Data extracted from a collection:

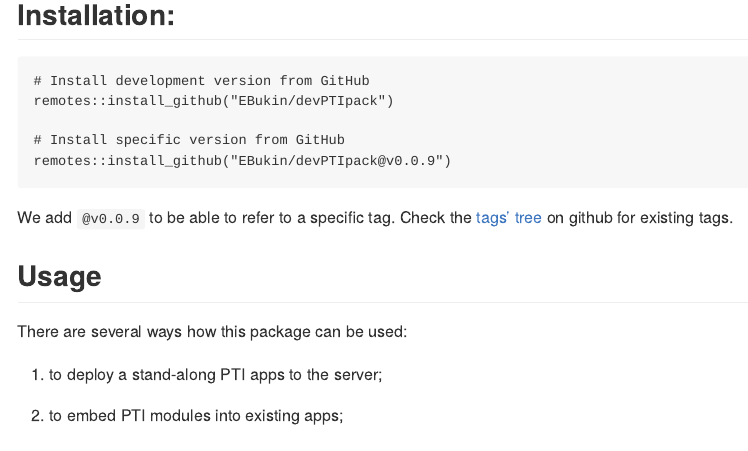
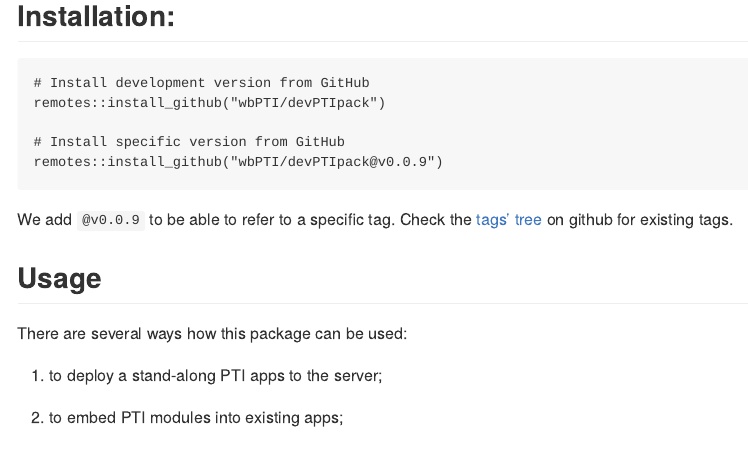
Before and after one commit to wbPTI/devPTIpack, an R Markdown document (README.Rmd): the page in a window 1100 px wide, from 240 px down before the commit and from 190 px down after it, so that both start at the same text. The pictures show the output file README.md that the author committed with the source, drawn offline in the style of GitHub; badge pictures from the web are left out.

Commit message:
migratin to the wbPTI

````diff
--- a/README.Rmd
+++ b/README.Rmd
@@ -18,15 +18,15 @@
 
 ```r
 # Install development version from GitHub
-remotes::install_github("EBukin/devPTIpack")
+remotes::install_github("wbPTI/devPTIpack")
 ```
 
 ```r
 # Install specific version from GitHub
-remotes::install_github("EBukin/devPTIpack@v0.0.9")
+remotes::install_github("wbPTI/devPTIpack@v0.0.9")
 ```
 
-We add `@v0.0.9` to be able to refer to a specific tag. Check the [tags' tree](https://github.com/EBukin/devPTIpack/tags) on github for existing tags.
+We add `@v0.0.9` to be able to refer to a specific tag. Check the [tags' tree](https://github.com/wbPTI/devPTIpack/tags) on github for existing tags.
 
 
 ## Usage
````
Also changed, not shown: README.md, 1 other file.
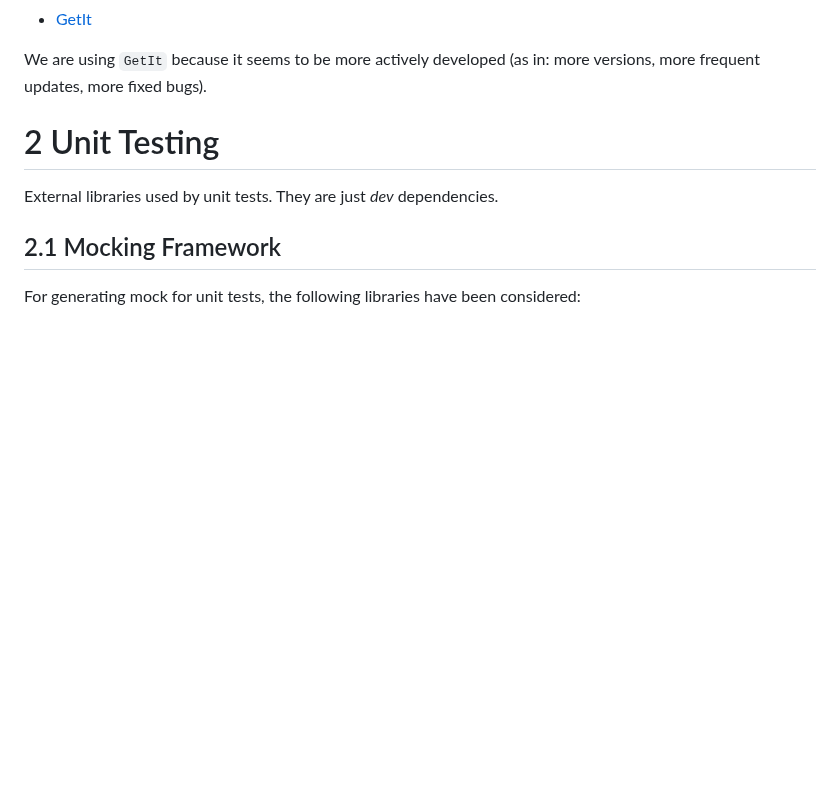
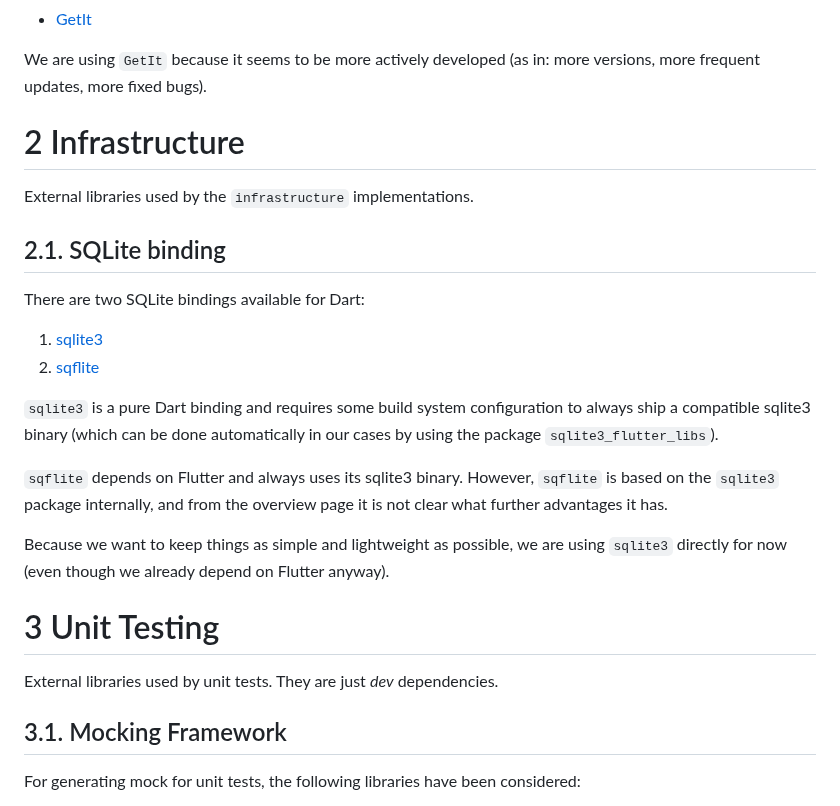
Before and after one commit to aardjon/trad, a Markdown page: doc/external_packages.md, the part around the change. Drawn GitHub-style; blank space fills up the shorter version.

Commit message:
docs: Document the decision between 'sqlite3' and 'sqflite'

```diff
--- a/doc/external_packages.md
+++ b/doc/external_packages.md
@@ -79,11 +79,28 @@ We are using `GetIt` because it seems to be more actively developed (as in: more
 more frequent updates, more fixed bugs).
 
 
-# 2 Unit Testing
+# 2 Infrastructure
+
+External libraries used by the `infrastructure` implementations.
+
+## 2.1. SQLite binding
+
+There are two SQLite bindings available for Dart:
+  1. [sqlite3](https://pub.dev/packages/sqlite3)
+  2. [sqflite](https://pub.dev/packages/sqflite)
+
+`sqlite3` is a pure Dart binding and requires some build system configuration to always ship a compatible sqlite3 binary (which can be done automatically in our cases by using the package `sqlite3_flutter_libs`).
+
+`sqflite` depends on Flutter and always uses its sqlite3 binary. However, `sqflite` is based on the `sqlite3` package internally, and from the overview page it is not clear what further advantages it has.
+
+Because we want to keep things as simple and lightweight as possible, we are using `sqlite3` directly for now (even though we already depend on Flutter anyway).
+
+
+# 3 Unit Testing
 
 External libraries used by unit tests. They are just *dev* dependencies.
 
-## 2.1 Mocking Framework
+## 3.1. Mocking Framework
 
 For generating mock for unit tests, the following libraries have been considered:
  1. [mockito](https://pub.dev/packages/mockito)
```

INSTRUCTIONS TO FOLLOW: The data above is to be printed exactly, all of it, except for the pictures.

WORKED SOLUTION:
Before and after one commit to wbPTI/devPTIpack, an R Markdown document (README.Rmd): the page in a window 1100 px wide, from 240 px down before the commit and from 190 px down after it, so that both start at the same text. The pictures show the output file README.md that the author committed with the source, drawn offline in the style of GitHub; badge pictures from the web are left out.

Commit message:
migratin to the wbPTI

````diff
--- a/README.Rmd
+++ b/README.Rmd
@@ -18,15 +18,15 @@
 
 ```r
 # Install development version from GitHub
-remotes::install_github("EBukin/devPTIpack")
+remotes::install_github("wbPTI/devPTIpack")
 ```
 
 ```r
 # Install specific version from GitHub
-remotes::install_github("EBukin/devPTIpack@v0.0.9")
+remotes::install_github("wbPTI/devPTIpack@v0.0.9")
 ```
 
-We add `@v0.0.9` to be able to refer to a specific tag. Check the [tags' tree](https://github.com/EBukin/devPTIpack/tags) on github for existing tags.
+We add `@v0.0.9` to be able to refer to a specific tag. Check the [tags' tree](https://github.com/wbPTI/devPTIpack/tags) on github for existing tags.
 
 
 ## Usage
````
Also changed, not shown: README.md, 1 other file.
Before and after one commit to aardjon/trad, a Markdown page: doc/external_packages.md, the part around the change. Drawn GitHub-style; blank space fills up the shorter version.

Commit message:
docs: Document the decision between 'sqlite3' and 'sqflite'

```diff
--- a/doc/external_packages.md
+++ b/doc/external_packages.md
@@ -79,11 +79,28 @@ We are using `GetIt` because it seems to be more actively developed (as in: more
 more frequent updates, more fixed bugs).
 
 
-# 2 Unit Testing
+# 2 Infrastructure
+
+External libraries used by the `infrastructure` implementations.
+
+## 2.1. SQLite binding
+
+There are two SQLite bindings available for Dart:
+  1. [sqlite3](https://pub.dev/packages/sqlite3)
+  2. [sqflite](https://pub.dev/packages/sqflite)
+
+`sqlite3` is a pure Dart binding and requires some build system configuration to always ship a compatible sqlite3 binary (which can be done automatically in our cases by using the package `sqlite3_flutter_libs`).
+
+`sqflite` depends on Flutter and always uses its sqlite3 binary. However, `sqflite` is based on the `sqlite3` package internally, and from the overview page it is not clear what further advantages it has.
+
+Because we want to keep things as simple and lightweight as possible, we are using `sqlite3` directly for now (even though we already depend on Flutter anyway).
+
+
+# 3 Unit Testing
 
 External libraries used by unit tests. They are just *dev* dependencies.
 
-## 2.1 Mocking Framework
+## 3.1. Mocking Framework
 
 For generating mock for unit tests, the following libraries have been considered:
  1. [mockito](https://pub.dev/packages/mockito)
```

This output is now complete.